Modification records
________________
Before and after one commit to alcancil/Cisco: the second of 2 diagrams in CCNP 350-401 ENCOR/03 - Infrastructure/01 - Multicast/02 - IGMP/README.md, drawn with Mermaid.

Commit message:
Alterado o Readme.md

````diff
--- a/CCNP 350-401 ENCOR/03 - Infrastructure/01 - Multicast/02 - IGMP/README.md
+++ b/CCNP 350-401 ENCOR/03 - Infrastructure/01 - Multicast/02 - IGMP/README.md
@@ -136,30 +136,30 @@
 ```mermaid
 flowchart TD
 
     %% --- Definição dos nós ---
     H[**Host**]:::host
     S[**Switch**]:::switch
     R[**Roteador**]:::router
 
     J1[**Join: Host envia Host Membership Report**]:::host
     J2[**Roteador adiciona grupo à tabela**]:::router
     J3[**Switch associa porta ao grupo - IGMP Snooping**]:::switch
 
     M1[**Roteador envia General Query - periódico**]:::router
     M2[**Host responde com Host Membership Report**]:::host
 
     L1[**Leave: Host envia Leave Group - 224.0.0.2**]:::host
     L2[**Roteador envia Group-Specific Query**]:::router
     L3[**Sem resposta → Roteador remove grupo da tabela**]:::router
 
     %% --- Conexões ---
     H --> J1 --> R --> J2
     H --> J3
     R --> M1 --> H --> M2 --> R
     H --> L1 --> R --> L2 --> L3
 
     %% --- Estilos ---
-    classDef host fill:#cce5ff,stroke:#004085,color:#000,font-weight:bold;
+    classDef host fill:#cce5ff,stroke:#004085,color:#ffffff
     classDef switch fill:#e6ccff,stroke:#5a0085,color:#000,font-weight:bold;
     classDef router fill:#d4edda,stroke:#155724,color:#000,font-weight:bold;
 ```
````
________________
- What is expected
Each line of the data that holds the word "Roteador" should be copied.

- Response area
     R[**Roteador**]:::router
     J2[**Roteador adiciona grupo à tabela**]:::router
     M1[**Roteador envia General Query - periódico**]:::router
     L2[**Roteador envia Group-Specific Query**]:::router
     L3[**Sem resposta → Roteador remove grupo da tabela**]:::router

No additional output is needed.